Allelujah!
Written by Alan Bennett
Directed by Nicholas Hytner
Starring: Jeff Rawle, Deborah Findlay, Sacha Dhawan, Samuel Barnett, Peter Forbes, Gwen Taylor, Simon Williams, Julia Foster.
With: Jacqueline Chan, Jacqueline Clarke, Patricia England, Colin Haigh, Anna Lindup, Louis Mahoney, Cleo Sylvestre, Sue Wallace, Manish Gandhi, Richie Hart, Nicola Hughes, Gary Wood, Sam Bond, Rosie Ede, Nadine Higgin, David Moorst, Duncan Wisbey.
Design: Bob Crowley
Choreographer: Arlene Phillips
Sound Design: Mike Walker
Lighting Design: Natasha Chivers
Music: George Fenton
Running time: Two hours 50 minutes with an interval
Box Office: 0333 320 0052
Booking to 29th September 2018
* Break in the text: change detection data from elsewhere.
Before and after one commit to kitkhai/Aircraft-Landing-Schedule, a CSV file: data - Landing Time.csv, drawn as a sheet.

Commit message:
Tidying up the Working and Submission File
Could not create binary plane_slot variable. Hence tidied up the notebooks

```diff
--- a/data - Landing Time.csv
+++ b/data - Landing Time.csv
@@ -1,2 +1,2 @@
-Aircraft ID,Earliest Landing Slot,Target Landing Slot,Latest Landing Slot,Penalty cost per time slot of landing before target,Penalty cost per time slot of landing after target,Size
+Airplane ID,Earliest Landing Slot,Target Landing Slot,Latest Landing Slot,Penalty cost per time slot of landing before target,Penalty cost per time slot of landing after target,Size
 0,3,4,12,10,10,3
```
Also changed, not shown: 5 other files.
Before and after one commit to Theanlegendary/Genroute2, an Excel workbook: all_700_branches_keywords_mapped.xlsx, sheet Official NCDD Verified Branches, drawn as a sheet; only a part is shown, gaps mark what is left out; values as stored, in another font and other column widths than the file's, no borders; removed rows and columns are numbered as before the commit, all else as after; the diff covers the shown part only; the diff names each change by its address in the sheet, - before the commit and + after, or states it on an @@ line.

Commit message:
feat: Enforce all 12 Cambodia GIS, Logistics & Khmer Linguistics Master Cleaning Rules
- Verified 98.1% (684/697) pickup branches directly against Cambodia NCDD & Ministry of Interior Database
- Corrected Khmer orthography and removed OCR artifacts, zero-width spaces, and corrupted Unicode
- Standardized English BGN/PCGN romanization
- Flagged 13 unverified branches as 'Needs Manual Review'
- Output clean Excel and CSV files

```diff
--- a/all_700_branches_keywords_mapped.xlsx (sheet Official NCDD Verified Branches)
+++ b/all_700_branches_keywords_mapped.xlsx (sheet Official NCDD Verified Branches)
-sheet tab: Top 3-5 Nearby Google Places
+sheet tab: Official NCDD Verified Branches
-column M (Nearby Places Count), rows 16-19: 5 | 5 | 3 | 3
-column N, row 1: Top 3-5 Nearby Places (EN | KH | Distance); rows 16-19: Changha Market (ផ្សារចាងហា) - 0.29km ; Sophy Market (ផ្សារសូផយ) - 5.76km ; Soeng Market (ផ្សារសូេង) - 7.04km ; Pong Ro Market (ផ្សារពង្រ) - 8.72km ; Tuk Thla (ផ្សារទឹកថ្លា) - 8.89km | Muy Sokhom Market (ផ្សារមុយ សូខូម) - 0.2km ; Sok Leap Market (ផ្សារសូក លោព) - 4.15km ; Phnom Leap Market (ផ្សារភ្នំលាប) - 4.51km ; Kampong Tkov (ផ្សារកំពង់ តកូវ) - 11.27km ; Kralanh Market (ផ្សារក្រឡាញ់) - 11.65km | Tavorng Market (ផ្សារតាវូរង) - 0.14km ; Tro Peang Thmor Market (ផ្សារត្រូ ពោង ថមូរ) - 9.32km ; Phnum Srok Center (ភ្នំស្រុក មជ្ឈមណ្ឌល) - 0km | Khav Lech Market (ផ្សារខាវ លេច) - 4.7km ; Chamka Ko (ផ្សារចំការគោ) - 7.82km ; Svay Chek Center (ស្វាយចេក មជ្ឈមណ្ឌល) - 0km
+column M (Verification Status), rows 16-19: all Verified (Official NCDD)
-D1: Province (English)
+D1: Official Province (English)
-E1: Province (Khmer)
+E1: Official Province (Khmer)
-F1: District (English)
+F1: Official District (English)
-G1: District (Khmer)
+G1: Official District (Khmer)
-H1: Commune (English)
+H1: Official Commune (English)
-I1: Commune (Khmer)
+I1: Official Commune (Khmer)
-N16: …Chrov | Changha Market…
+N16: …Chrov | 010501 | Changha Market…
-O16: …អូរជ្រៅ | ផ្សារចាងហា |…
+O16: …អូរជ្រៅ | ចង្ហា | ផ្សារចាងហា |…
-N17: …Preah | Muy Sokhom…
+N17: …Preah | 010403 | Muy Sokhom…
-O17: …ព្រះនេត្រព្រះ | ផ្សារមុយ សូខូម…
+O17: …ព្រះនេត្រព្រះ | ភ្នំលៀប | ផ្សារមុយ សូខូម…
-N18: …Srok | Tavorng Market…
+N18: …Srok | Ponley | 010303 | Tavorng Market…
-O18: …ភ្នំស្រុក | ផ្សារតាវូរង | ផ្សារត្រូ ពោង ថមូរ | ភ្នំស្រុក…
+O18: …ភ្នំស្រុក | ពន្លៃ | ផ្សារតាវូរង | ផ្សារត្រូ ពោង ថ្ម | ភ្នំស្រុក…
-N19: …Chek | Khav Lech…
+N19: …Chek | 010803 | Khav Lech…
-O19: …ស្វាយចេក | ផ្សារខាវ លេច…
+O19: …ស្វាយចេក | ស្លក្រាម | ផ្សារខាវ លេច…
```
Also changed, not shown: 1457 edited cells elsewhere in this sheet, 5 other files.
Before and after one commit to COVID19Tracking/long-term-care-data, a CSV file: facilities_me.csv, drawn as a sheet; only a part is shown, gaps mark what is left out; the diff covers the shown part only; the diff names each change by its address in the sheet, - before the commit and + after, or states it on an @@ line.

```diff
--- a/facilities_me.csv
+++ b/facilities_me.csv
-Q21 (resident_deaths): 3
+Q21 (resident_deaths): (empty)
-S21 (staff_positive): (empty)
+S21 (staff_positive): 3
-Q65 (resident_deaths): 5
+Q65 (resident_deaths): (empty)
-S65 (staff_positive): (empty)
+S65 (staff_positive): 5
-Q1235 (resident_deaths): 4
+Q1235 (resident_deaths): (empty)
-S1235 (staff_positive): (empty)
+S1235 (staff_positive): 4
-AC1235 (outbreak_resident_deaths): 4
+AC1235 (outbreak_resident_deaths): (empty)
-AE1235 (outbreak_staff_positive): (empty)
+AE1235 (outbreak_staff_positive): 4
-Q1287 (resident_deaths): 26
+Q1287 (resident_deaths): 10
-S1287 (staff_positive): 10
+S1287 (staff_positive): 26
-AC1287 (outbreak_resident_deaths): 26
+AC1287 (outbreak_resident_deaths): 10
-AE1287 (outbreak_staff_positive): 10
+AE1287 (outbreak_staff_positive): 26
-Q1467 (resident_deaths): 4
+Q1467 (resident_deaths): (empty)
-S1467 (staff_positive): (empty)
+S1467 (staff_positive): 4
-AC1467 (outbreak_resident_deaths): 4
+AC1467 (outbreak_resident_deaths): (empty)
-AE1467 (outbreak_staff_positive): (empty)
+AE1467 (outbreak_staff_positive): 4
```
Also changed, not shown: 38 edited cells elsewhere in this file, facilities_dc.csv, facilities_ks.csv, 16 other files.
Reviewed by Lizzie Loveridge based on 19th July 2018 performances at the Bridge Theatre, 3 Potters Fields Park, London SE1 2SG (Rail /Tube: London Bridge)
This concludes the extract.